A Venda Folktale
Once upon a time there was a terrible drought in Venda. Everybody was suffering severely but the baboons that lived in the mountains were the worst off. They were about to die of hunger. At this desperate point they had an urgent meeting and decided to send one of them to go and work for the Venda king down in the valley. Who will they send? Just then a beautiful young baboon called Nyamuleli walked past. They grabbed her and skinned her alive and a lovely young girl appeared.
“Now, Nyamuleli, listen carefully to us. You are to go and work for the Venda king down there in the valley. Your first chores will definitely be to pound mealies and fetch water. Remember how we are suffering and when you go down to the river hide a small pot of mealies under a rock so as to keep us alive.”
Nyamuleli trembled but agreed to save her kin folk.
At the homestead of the Venda king she was immediately brought to the king who was impressed by her beauty. The chores of a new wife were always to pound mealies at night and to fetch water. Every morning she hid some mealies for her desperate family but after a while the other wives of the Venda king became suspicious so Nyamuleli stopped stealing food.
“Look at her down there in the valley!” the other baboons said. “She is fat and shiny and has forgotten her suffering relatives.”
They decided to teach her a lesson.
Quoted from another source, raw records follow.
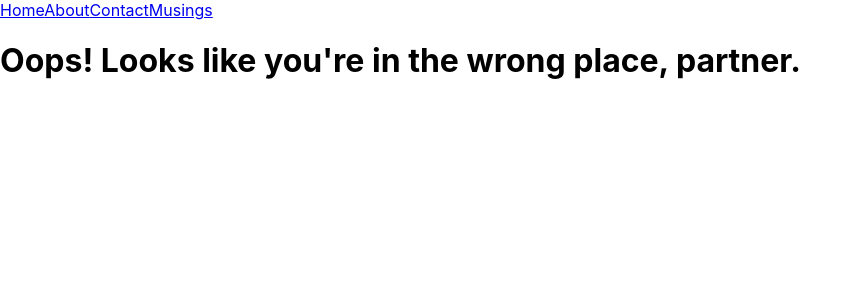
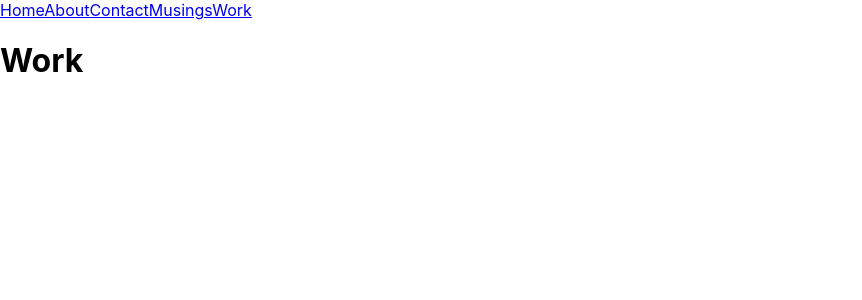
Before and after one commit to Jonathan-MacDuff/the-emporium, a React (Create React App) app: page /work in a window 1280 px wide. Shown: the top 300 px of the page, without its empty margins (0-862 px from the left). Built offline with nearby package versions, Linux system fonts and the light colour scheme.

Commit message:
added Work page

```diff
--- a/src/components/NavBar.js
+++ b/src/components/NavBar.js
@@ -8,6 +8,7 @@ function NavBar() {
             <NavLink to="/about">About</NavLink>
             <NavLink to="/contact">Contact</NavLink>
             <NavLink to="/musings">Musings</NavLink>
+            <NavLink to="/work">Work</NavLink>
         </nav>
     )
 };
--- /dev/null
+++ b/src/pages/Work.js
@@ -0,0 +1,13 @@
+
+
+function Work() {
+
+
+    return (
+        <div>
+            <h1>Work</h1>
+        </div>
+    )
+};
+
+export default Work;
--- a/src/routes.js
+++ b/src/routes.js
@@ -3,6 +3,7 @@ import Home from "./pages/Home";
 import About from "./pages/About";
 import Contact from "./pages/Contact";
 import Musings from "./pages/Musings";
+import Work from "./pages/Work";
 import ErrorPage from "./components/ErrorPage";
 
 const routes = [
@@ -26,6 +27,10 @@ const routes = [
             {
                 path: "/musings",
                 element: <Musings />
+            },
+            {
+                path: "/work",
+                element: <Work />
             }
         ]
     }
```
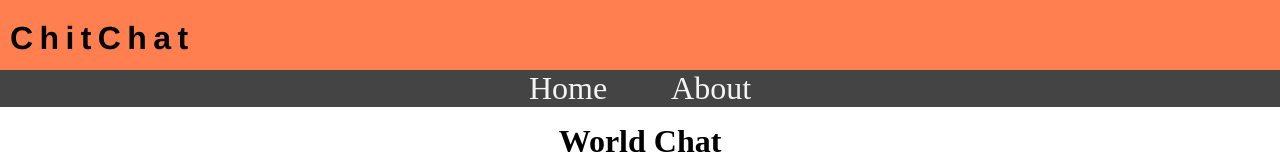
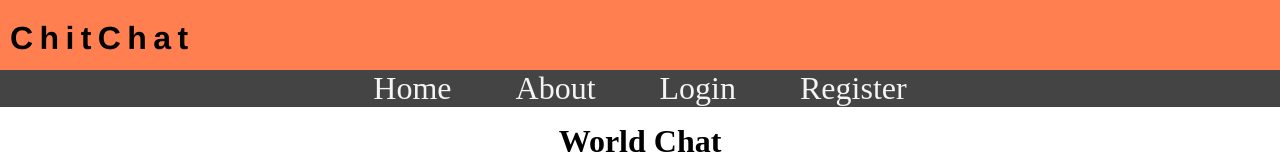
Before and after one commit to skjghisole/chat-app-postgresql-client, a Vue app: page / in a window 1280 px wide. Shown: the top 160 px of the page. Built offline with nearby package versions, Linux system fonts and the light colour scheme; no server answers.

Commit message:
initialized login and register routes

```diff
--- a/src/App.vue
+++ b/src/App.vue
@@ -33,6 +33,14 @@
           {
             route: '/about',
             name: 'About'
+          },
+          {
+            route: '/login',
+            name: 'Login'
+          },
+          {
+            route: '/register',
+            name: 'Register'
           }
         ]
       }
--- a/src/router.js
+++ b/src/router.js
@@ -8,12 +8,17 @@ export default new Router({
     {
       path: '/',
       name: 'home',
-      component: () => import(/* webpackChunkName: "home" */ './views/Home.vue')
+      component: () => import(/* webpackChunkName: "home" */ './views/Home')
     },
     {
       path: '/about',
       name: 'about',
-      component: () => import(/* webpackChunkName: "home" */ './views/About.vue')
+      component: () => import(/* webpackChunkName: "home" */ './views/About')
     },
+    {
+      path: '/login',
+      name: 'login',
+      component: () => import(/* webpackChunkName: "login" */ './views/Login')
+    }
   ]
 })
```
Everyone who could play a musical instrument, drums or mbila, or who could sing gathered and marched down to the musanda – the king’s homestead – singing:
“Nyamuleli forgot her blanket
Nyamuleli forgot her blanket made of baboon skin.”
The Venda king thought it was great fun and ordered all his wives and children to come and listen to the musical performance. Everybody joined in the fun except Nyamuleli, who recognised her family members.
“Where is my beautiful young wife?” the king asked.
“Bring her, everybody must be here and have some fun.”
Nyamuleli was forced to come and watch.
“Nyamuleli forgot her blanket
Nyamuleli forgot her blanket made of baboon skin”
The troop danced closer and closer to Nyamuleli and suddenly the leader flung the old baboon skin over Nyamuleli and there she changed back into a baboon again.
“Ocho, ocho, ocho,” the baboons shouted as they ran away.
The king watched as they scattered towards the dry mountains and said, “good heavens, all this time I had been married to a baboon.”
Copyright © Dr Ina le Roux
Famine often forces people to take desperate measures. Parents may decide to take their children to family or friends who are better off. It is a familiar strategy to send a girl to work for others, or even marry, in order that she unobtrusively may set aside food for her family. This is not regarded as common theft, nor is this kind of marriage regarded as conventional. The story also points to the habitual exploitation, albeit under extreme conditions, of the weak, particularly women. The story also reminds listeners not to aspire beyond their social status, nor to forsake their family ties.
Traditionally women and children are powerless, and they find relief from their frustrations in the sharing of their common problems in the telling of these stories.